The development of artificial intelligence is progressing at a rapid pace. The focus is also increasingly on people. Researchers at New York's Columbia University have now succeeded in teaching AI to read our thoughts. In an interview, expert Enno Park explains how this works and what the problem could be.
For the first time, artificial intelligence can not only analyze human brain waves, but also make them audible again. Researchers read out words and numbers to participants and measured the activity with a brain implant in the hearing centre. This data was then sent to an AI, which compared it with the original spoken words. In this way it learns to evaluate the brain waves and reconstruct the words itself - it can actually read thoughts.
Park was initially sceptical: "In the past, there were often systems that analyzed brain waves and functioned according to the principle: Remember to lift your left arm, and the brainwaves registered this way can then remotely control a wheelchair, for example. And this was then sold as mind reading. But what happened here goes one step further. You can actually reconstruct spoken language from brain waves."
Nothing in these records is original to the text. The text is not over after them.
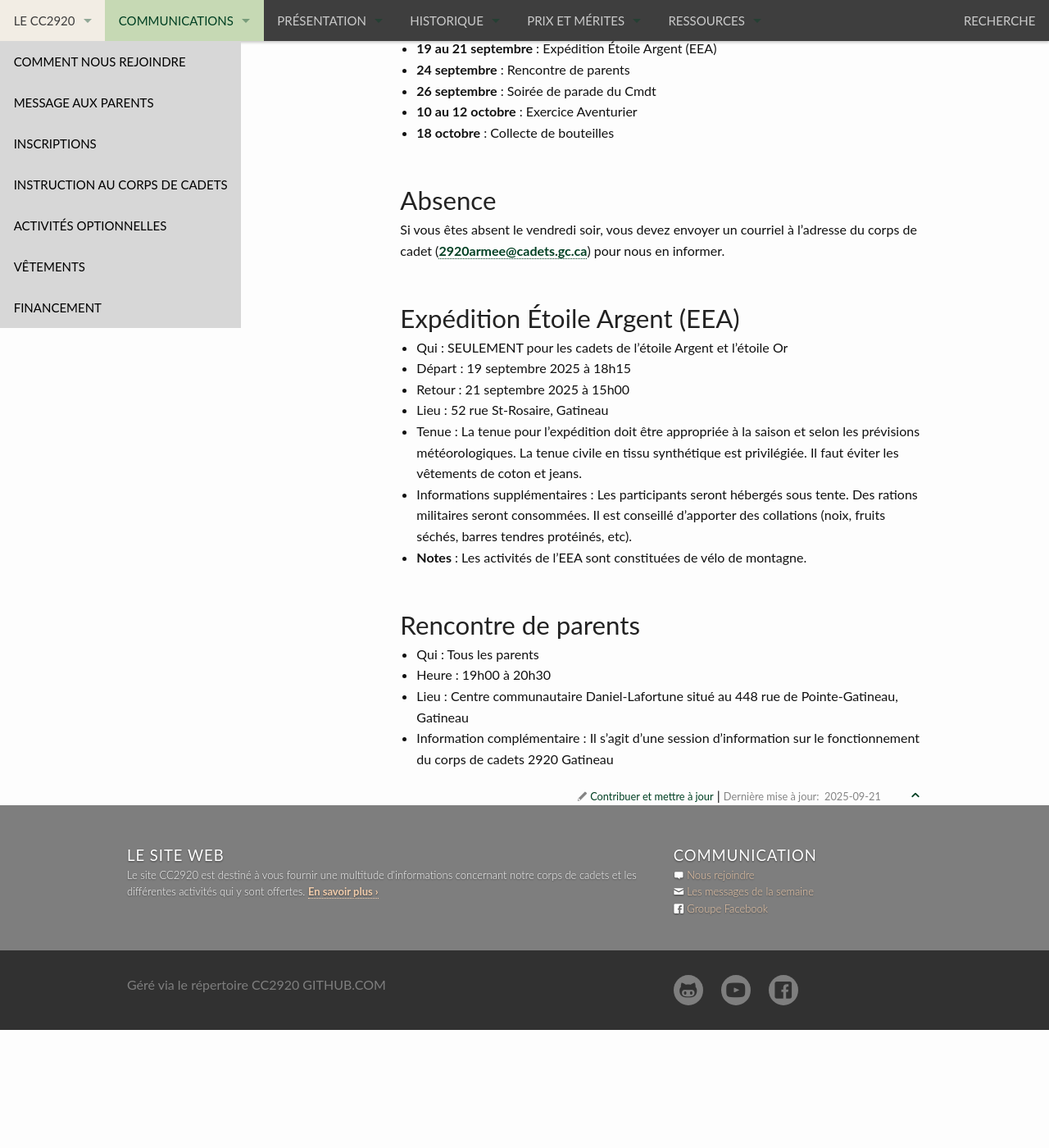
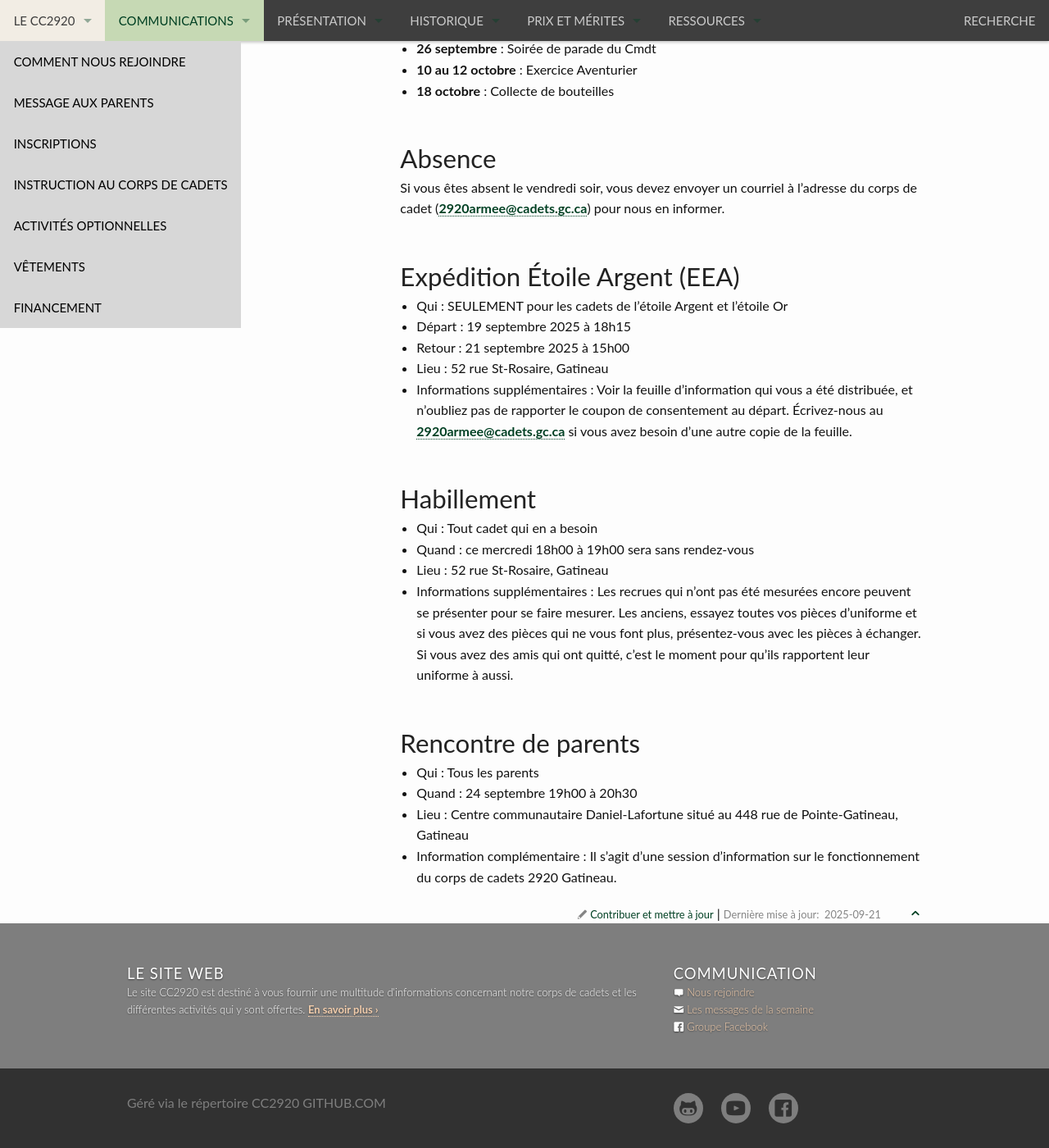
Before and after one commit to CC2920/web, a Jekyll site: the page built from _communications/messages.md, in a window 1280 px wide and 1400 px high, scrolled down 704 px. Shown: the whole window at 82% size. Built offline with Jekyll 4.4.1, drawn with Linux system fonts in a browser that asks for light colours; before the commit the page ends 1960 px from its top, so only the background shows below that; some of the changed text lies outside the part shown.

Commit message:
Message de la semaine du 19 septembre, 2025

```diff
--- a/_communications/messages.md
+++ b/_communications/messages.md
@@ -3,28 +3,24 @@
 layout: "messages"
 ---
 
-## Soirée d’instruction 12 septembre
-
-- Qui : Tous les cadets
+## Soirée d’instruction 19 septembre
+- Qui : Tous les cadets sauf niveau argent
 - Heure : de 18h30 à 21h15, vendredi soir
 - Lieu : 52 St-Rosaire (Locaux d’instruction)
-- Tenue niveau vert : civil avec chandail vert ou chandail rouge du corps de cadets
-- Tenue niveau rouge : Tenue C5 - Tenue d'entrainement
-- Tenue niveau argent : Tenue C5 - Tenue d'entrainement
-- Tenue niveau or : Tenue C5 - Tenue d'entrainement
-- Tenue cadets séniors : Tenue C5 - Tenue d'entrainement
+	- Tenue niveau vert : civil avec chandail vert ou chandail rouge du corps de cadets
+	- Tenue niveau rouge : Tenue C5 - Tenue d'entrainement
+	- Tenue niveau or : Tenue C5 - Tenue d'entrainement
+	- Tenue cadets séniors : Tenue C5 - Tenue d'entrainement
 
 [Guide des tenues](https://cc2920.ca/docs/ressources/guide_uniforme.v3.pdf)
 
 
 ## Activités à venir
-- **19 septembre** : Soirée d'entrainement
 - **19 au 21 septembre** : Expédition Étoile Argent (EEA)
 - **24 septembre** : Rencontre de parents
 - **26 septembre** : Soirée de parade du Cmdt
 - **10 au 12 octobre** : Exercice Aventurier
 - **18 octobre** : Collecte de bouteilles
-
 
 ## Absence
 Si vous êtes absent le vendredi soir, vous devez envoyer un courriel à l'adresse du corps de cadet (<2920armee@cadets.gc.ca>) pour nous en informer.
@@ -35,12 +31,18 @@
 - Départ : 19 septembre 2025 à 18h15
 - Retour : 21 septembre 2025 à 15h00
 - Lieu : 52 rue St-Rosaire, Gatineau
-- Tenue : La tenue pour l’expédition doit être appropriée à la saison et selon les prévisions météorologiques. La tenue civile en tissu synthétique est privilégiée. Il faut éviter les vêtements de coton et jeans.
-- Informations supplémentaires : Les participants seront hébergés sous tente. Des rations militaires seront consommées. Il est conseillé d’apporter des collations (noix, fruits séchés, barres tendres protéinés, etc).
-- **Notes** : Les activités de l’EEA sont constituées de vélo de montagne.
+- Informations supplémentaires : Voir la feuille d’information qui vous a été distribuée, et n’oubliez pas de rapporter le coupon de consentement au départ. Écrivez-nous au <2920armee@cadets.gc.ca> si vous avez besoin d’une autre copie de la feuille.
+
+
+## Habillement
+- Qui : Tout cadet qui en a besoin
+- Quand : ce mercredi 18h00 à 19h00 sera sans rendez-vous
+- Lieu : 52 rue St-Rosaire, Gatineau
+- Informations supplémentaires : Les recrues qui n’ont pas été mesurées encore peuvent se présenter pour se faire mesurer. Les anciens, essayez toutes vos pièces d’uniforme et si vous avez des pièces qui ne vous font plus, présentez-vous avec les pièces à échanger. Si vous avez des amis qui ont quitté, c’est le moment pour qu’ils rapportent leur uniforme à aussi.
+
 
 ## Rencontre de parents
 - Qui : Tous les parents
-- Heure : 19h00 à 20h30
+- Quand : 24 septembre 19h00 à 20h30
 - Lieu : Centre communautaire Daniel-Lafortune situé au 448 rue de Pointe-Gatineau, Gatineau
-- Information complémentaire : Il s'agit d'une session d’information sur le fonctionnement du corps de cadets 2920 Gatineau
+- Information complémentaire : Il s'agit d'une session d’information sur le fonctionnement du corps de cadets 2920 Gatineau.
```
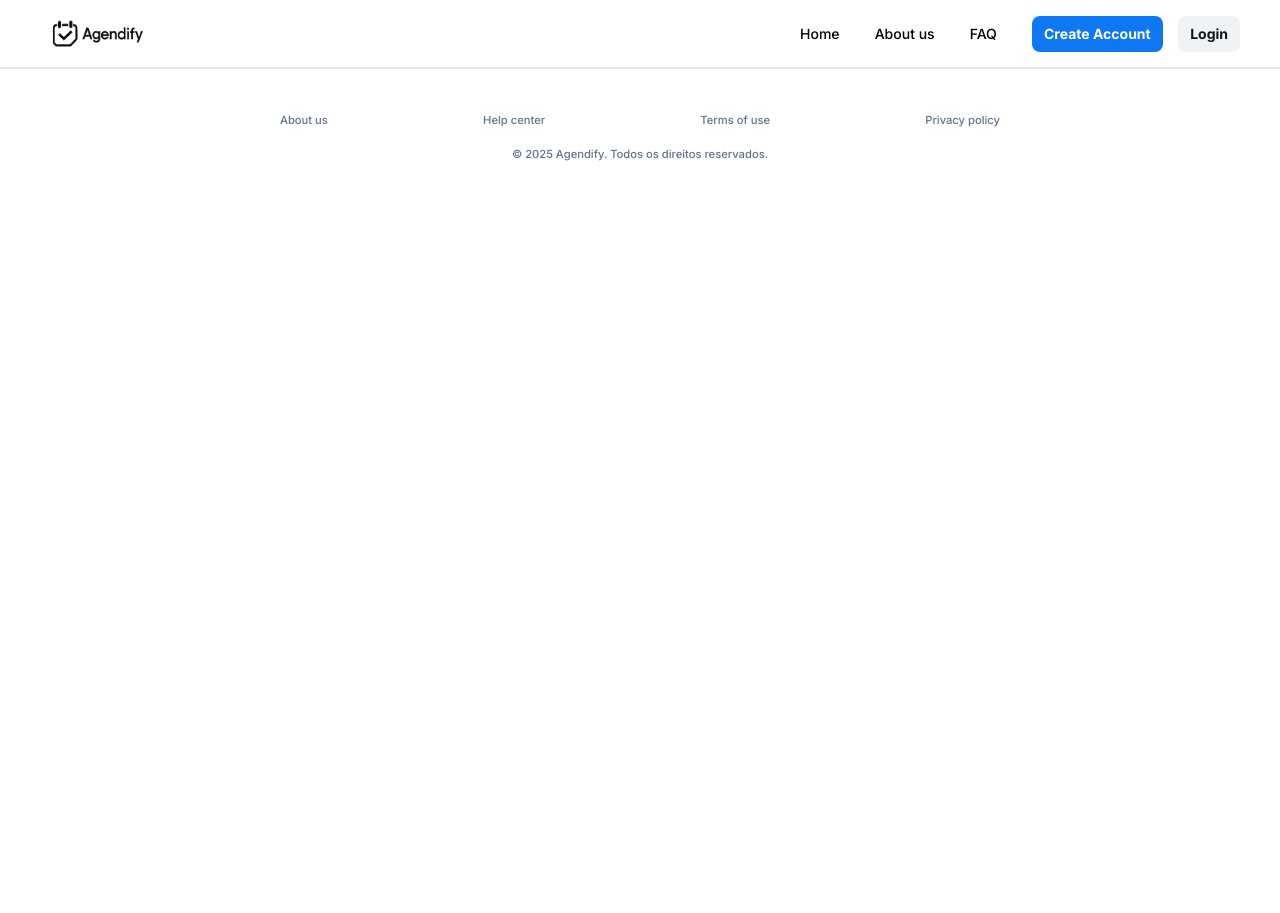
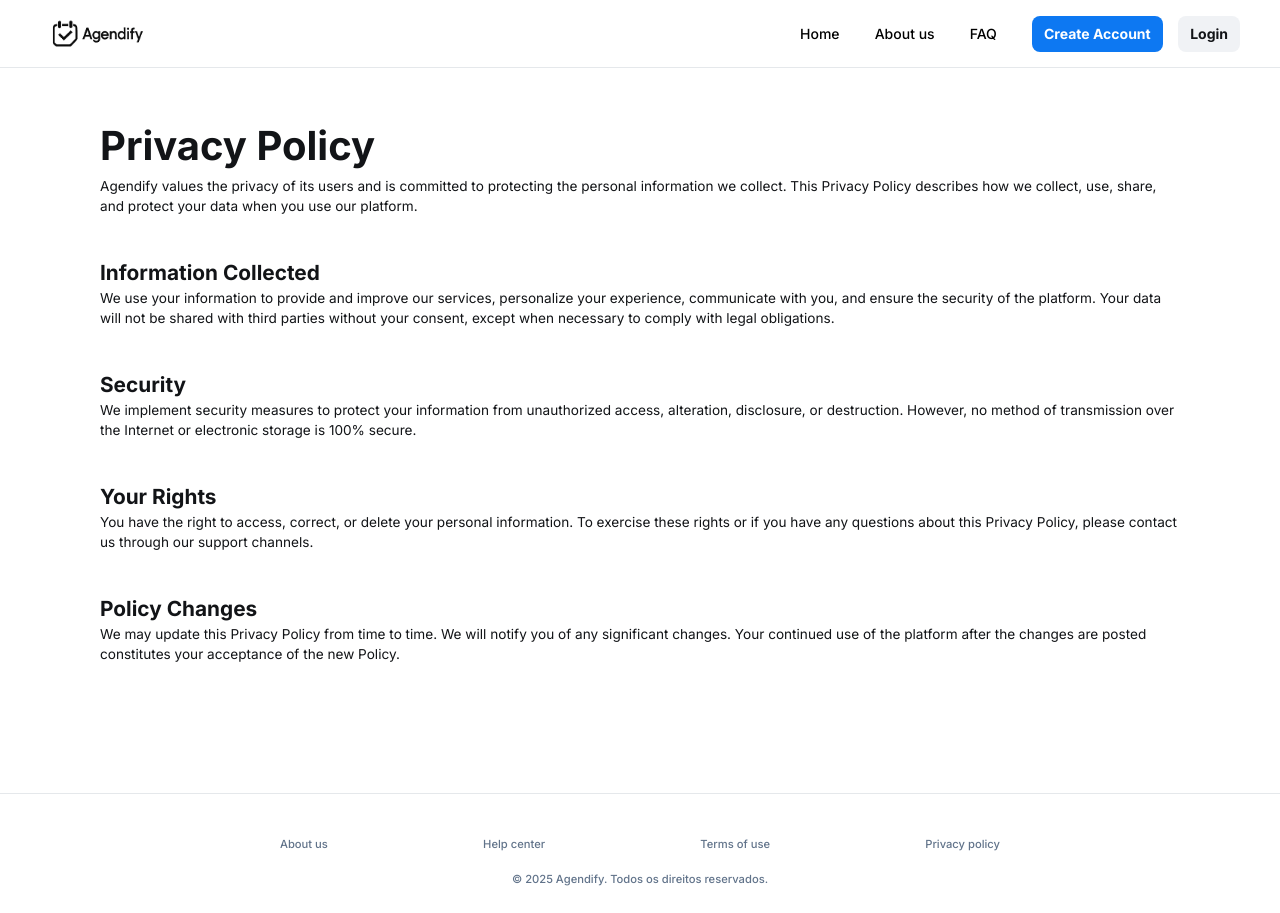
Before and after one commit to DouglaasPH/agendify, a React (Vite) app in the folder frontend/: page /privacy-policy in a window 1280 px wide. Before the commit the page ends 800 px from the top, so only its background shows below. Built offline with nearby package versions, Linux system fonts and the light colour scheme.

Commit message:
added privacy policy page.

```diff
--- a/frontend/src/pages/about_us/aboutUs.tsx
+++ b/frontend/src/pages/about_us/aboutUs.tsx
@@ -1,3 +1,7 @@
+// font
+import "../../css/font.css";
+
+// avatars
 import avatarOne from "../../assets/avatars/36.png";
 import avatarTwo from "../../assets/avatars/35.png";
 import avatarThree from "../../assets/avatars/1.png";
--- a/frontend/src/pages/contact/contact.tsx
+++ b/frontend/src/pages/contact/contact.tsx
@@ -1,3 +1,6 @@
+// font
+import "../../css/font.css";
+
 // vectors
 import emailVector from "../../assets/vectors/email.svg";
 import phoneVector from "../../assets/vectors/phone.svg";
--- a/frontend/src/pages/help_center/helpCenter.tsx
+++ b/frontend/src/pages/help_center/helpCenter.tsx
@@ -1,4 +1,9 @@
 import { useState } from "react";
+
+// font
+import "../../css/font.css";
+
+// vector
 import arrowVector from "../../assets/vectors/arrow.svg";
 
 function HelpCenterPage() {
--- a/frontend/src/pages/privacy_policy/privacyPolicy.tsx
+++ b/frontend/src/pages/privacy_policy/privacyPolicy.tsx
@@ -1,5 +1,71 @@
+// font
+import "../../css/font.css";
+
 function PrivacyPolicyPage() {
-  return <div></div>;
+  return (
+    <div className="flex justify-center items-center p-[0.4rem] mb-[8rem] xl:p-0">
+      <div className="w-92 xl:w-270 xl:mt-12 mt-8 flex flex-col justify-center items-center gap-20">
+        <div className="flex flex-col justify-center items-center gap-10">
+          <div>
+            <h1 className="font-inter font-bold text-[1.5rem] sm:text-[2rem] xl:text-[2.5rem] text-[#121417]">
+              Privacy Policy
+            </h1>
+            <p className="font-inter font-regular text-[0.65rem] sm:text-[0.75rem] xl:text-[0.85rem] text-[#121417]">
+              Agendify values the privacy of its users and is committed to
+              protecting the personal information we collect. This Privacy
+              Policy describes how we collect, use, share, and protect your data
+              when you use our platform.
+            </p>
+          </div>
+          <div>
+            <h2 className="font-inter font-bold text-[1.2rem] sm:text-[1.7rem] xl:text-[1.3rem] text-[#121417]">
+              Information Collected
+            </h2>
+            <p className="font-inter font-regular text-[0.65rem] sm:text-[0.75rem] xl:text-[0.85rem] text-[#121417]">
+              We use your information to provide and improve our services,
+              personalize your experience, communicate with you, and ensure the
+              security of the platform. Your data will not be shared with third
+              parties without your consent, except when necessary to comply with
+              legal obligations.
+            </p>
+          </div>
+          <div>
+            <h2 className="font-inter font-bold text-[1.2rem] sm:text-[1.7rem] xl:text-[1.3rem] text-[#121417]">
+              Security
+            </h2>
+            <p className="font-inter font-regular text-[0.65rem] sm:text-[0.75rem] xl:text-[0.85rem] text-[#121417]">
+              We implement security measures to protect your information from
+              unauthorized access, alteration, disclosure, or destruction.
+              However, no method of transmission over the Internet or electronic
+              storage is 100% secure.
+            </p>
+          </div>
+          <div>
+            <h2 className="font-inter font-bold text-[1.2rem] sm:text-[1.7rem] xl:text-[1.3rem] text-[#121417]">
+              Your Rights
+            </h2>
+            <p className="font-inter font-regular text-[0.65rem] sm:text-[0.75rem] xl:text-[0.85rem] text-[#121417]">
+              You have the right to access, correct, or delete your personal
+              information. To exercise these rights or if you have any questions
+              about this Privacy Policy, please contact us through our support
+              channels.
+            </p>
+          </div>
+          <div>
+            <h2 className="font-inter font-bold text-[1.2rem] sm:text-[1.7rem] xl:text-[1.3rem] text-[#121417]">
+              Policy Changes
+            </h2>
+            <p className="font-inter font-regular text-[0.65rem] sm:text-[0.75rem] xl:text-[0.85rem] text-[#121417]">
+              We may update this Privacy Policy from time to time. We will
+              notify you of any significant changes. Your continued use of the
+              platform after the changes are posted constitutes your acceptance
+              of the new Policy.
+            </p>
+          </div>
+        </div>
+      </div>
+    </div>
+  );
 }
 
 export default PrivacyPolicyPage;
```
In fact, however, the human brain is indescribably complex, and such an application cannot yet be universally applied to all kinds of conversations and thoughts. This is not yet a real mind reading, says Park: "You have to realize, though, that are not yet any thoughts. You can't know when people are thinking about these numbers, only they're hearing them."
"This is science fiction."
In films and books, of course, the technology is already more advanced. Again and again dystopic scenarios with AI-supported monitoring are drawn there, which could used as a powerful tool for mind reading. For Park, however, this is pure science fiction and would involve complex brain surgery.
As frightening as that may sound, Park sees tangible benefits for many people: "First and foremost I think of disabled people, e.g. lock-in patients, who are completely awake but can no longer move a muscle. Or people like the physicist Stephen Hawkings who had to laboriously use a system with their mouths in which they could select individual letters to make themselves understood. Such systems could be built much more elegantly in the future. And it is conceivable that paralyzed patients could communicate directly via a computer - in real time, so to speak."
If this is possible, artificial intelligence could be of great help, not so much a threat. What are your thoughts on the matter? Let us know in the comments.